By Bender, Paul | Albany Law Review, Spring 2003 | Go to article overview

Justice Stanley Feldman: An Extraordinary Judicial Career


Bender, Paul, Albany Law Review


On December 31, 2002, Stanley G. Feldman retired as a Justice of the Arizona Supreme Court after twenty-one years of service on that court. For five of those years, he served as Chief Justice. Justice Feldman's retirement was not entirely voluntary. Although federal judges have life tenure, Arizona's Constitution provides that its state's judges must retire upon "attaining the age of seventy years." (1) Feldman reached that milestone in March of 2003.

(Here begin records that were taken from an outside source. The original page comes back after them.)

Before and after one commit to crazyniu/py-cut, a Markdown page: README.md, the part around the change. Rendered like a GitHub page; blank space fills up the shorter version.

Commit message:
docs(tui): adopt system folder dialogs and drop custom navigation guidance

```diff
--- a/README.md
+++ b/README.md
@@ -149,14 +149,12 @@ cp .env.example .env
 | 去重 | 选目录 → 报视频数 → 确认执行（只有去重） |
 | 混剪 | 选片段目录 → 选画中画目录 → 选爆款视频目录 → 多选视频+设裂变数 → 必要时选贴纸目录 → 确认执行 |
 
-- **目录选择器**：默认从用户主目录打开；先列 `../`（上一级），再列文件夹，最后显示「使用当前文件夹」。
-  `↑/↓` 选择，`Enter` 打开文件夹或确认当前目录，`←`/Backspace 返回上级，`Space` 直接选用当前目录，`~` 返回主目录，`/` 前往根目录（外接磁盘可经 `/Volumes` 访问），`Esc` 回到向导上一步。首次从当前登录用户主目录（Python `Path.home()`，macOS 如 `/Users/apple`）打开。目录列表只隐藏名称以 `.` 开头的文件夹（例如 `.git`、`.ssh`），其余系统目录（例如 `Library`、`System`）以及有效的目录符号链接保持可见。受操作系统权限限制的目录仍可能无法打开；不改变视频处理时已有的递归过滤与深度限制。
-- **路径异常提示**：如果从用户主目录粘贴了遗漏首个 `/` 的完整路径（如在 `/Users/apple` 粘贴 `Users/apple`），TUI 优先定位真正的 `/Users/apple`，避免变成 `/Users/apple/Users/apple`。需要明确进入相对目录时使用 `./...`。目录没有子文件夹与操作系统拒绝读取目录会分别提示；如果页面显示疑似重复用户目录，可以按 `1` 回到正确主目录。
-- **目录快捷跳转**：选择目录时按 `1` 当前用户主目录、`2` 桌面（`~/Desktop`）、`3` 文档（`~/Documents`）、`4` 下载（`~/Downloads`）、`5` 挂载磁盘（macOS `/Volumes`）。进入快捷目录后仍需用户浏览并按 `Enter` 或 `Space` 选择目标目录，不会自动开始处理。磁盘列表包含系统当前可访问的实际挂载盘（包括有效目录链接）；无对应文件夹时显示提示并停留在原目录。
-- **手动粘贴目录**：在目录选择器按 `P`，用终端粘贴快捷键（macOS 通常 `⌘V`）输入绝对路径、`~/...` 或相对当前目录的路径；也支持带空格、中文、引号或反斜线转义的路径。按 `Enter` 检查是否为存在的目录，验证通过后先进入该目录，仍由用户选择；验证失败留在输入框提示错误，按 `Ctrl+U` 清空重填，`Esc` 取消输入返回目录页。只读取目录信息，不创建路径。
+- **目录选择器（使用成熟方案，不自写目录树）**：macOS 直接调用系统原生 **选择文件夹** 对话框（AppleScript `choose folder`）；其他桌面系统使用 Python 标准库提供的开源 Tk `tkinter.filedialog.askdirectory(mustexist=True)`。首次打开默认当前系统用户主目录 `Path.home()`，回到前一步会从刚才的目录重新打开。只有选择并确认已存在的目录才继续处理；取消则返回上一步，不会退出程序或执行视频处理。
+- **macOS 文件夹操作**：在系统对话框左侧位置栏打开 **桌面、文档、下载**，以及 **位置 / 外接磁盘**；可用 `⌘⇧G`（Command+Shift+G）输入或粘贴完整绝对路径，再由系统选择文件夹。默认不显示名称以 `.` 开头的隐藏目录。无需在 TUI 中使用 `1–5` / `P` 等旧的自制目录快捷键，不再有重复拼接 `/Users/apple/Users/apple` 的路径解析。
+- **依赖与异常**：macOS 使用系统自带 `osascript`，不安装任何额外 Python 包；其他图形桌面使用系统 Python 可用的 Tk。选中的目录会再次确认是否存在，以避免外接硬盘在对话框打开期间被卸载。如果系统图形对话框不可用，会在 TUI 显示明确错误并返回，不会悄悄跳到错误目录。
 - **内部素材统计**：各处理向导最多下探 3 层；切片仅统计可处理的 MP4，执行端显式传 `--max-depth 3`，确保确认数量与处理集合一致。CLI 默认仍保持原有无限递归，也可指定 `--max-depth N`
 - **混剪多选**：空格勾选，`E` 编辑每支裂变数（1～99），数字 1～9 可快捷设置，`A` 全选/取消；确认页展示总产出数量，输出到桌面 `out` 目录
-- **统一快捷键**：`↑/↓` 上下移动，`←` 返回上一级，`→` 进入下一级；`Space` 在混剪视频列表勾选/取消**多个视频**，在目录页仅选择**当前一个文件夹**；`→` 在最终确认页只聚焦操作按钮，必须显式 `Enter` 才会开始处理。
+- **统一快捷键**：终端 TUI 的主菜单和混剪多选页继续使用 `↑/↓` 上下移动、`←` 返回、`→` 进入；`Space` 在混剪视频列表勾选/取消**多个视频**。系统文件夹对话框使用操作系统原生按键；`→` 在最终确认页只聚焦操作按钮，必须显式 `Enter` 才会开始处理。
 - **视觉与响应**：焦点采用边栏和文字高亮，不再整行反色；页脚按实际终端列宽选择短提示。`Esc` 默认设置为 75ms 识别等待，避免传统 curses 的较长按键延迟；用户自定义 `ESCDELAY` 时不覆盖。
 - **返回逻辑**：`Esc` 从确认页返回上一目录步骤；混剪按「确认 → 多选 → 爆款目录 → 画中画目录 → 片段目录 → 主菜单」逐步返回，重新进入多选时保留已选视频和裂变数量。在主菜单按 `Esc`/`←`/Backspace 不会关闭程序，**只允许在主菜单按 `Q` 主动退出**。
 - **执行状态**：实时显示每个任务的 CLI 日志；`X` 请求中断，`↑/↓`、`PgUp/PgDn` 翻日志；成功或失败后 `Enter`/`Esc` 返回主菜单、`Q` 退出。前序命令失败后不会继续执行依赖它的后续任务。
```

Justice Feldman's tenure on the Arizona Supreme Court was one of extraordinary accomplishment. In the midst of a career in Tucson as a brilliant and successful lawyer, Feldman was named to the supreme court by Governor Bruce Babbitt in 1982--the second Arizona Supreme Court Justice to be appointed under Arizona's then-new merit-selection system. In the ensuing two decades, Justice Feldman was the court's most influential member, writing about 400 majority opinions and displaying an exceptional ability to forge consensus among his colleagues. His thoughtful and powerful views about the role of courts in a democracy, about the special character of the Arizona Constitution, and about the need for court decisions to reflect reality rather than abstractions and formalisms, have largely (although not always) been accepted by the court's majority. Over the past twenty years, Justice Feldman led the Arizona Supreme Court to recognition as perhaps the most distinguished state supreme court in the country.

Feldman's progressive jurisprudence had important and beneficial effects for all Arizonans. Consider, for example, Justice Feldman's approach to the role of the common law--that judge-made set of basic legal principles that has been evolved by English and American courts over the past several hundred years. In one of its first enactments after statehood, the Arizona Legislature declared that the common law "is adopted and shall be the rule of decision in all courts of this state." (2) Some argued that the effect of this statute was to freeze the content of the common law in Arizona as it stood in 1912, thus preventing Arizona's judges from continuing to develop common-law principles to deal with changing conditions and evolving legal concepts. Justice Feldman successfully championed the much more useful and sensible view that Arizona's courts remain free to develop common-law principles as fairness and justice require. (3)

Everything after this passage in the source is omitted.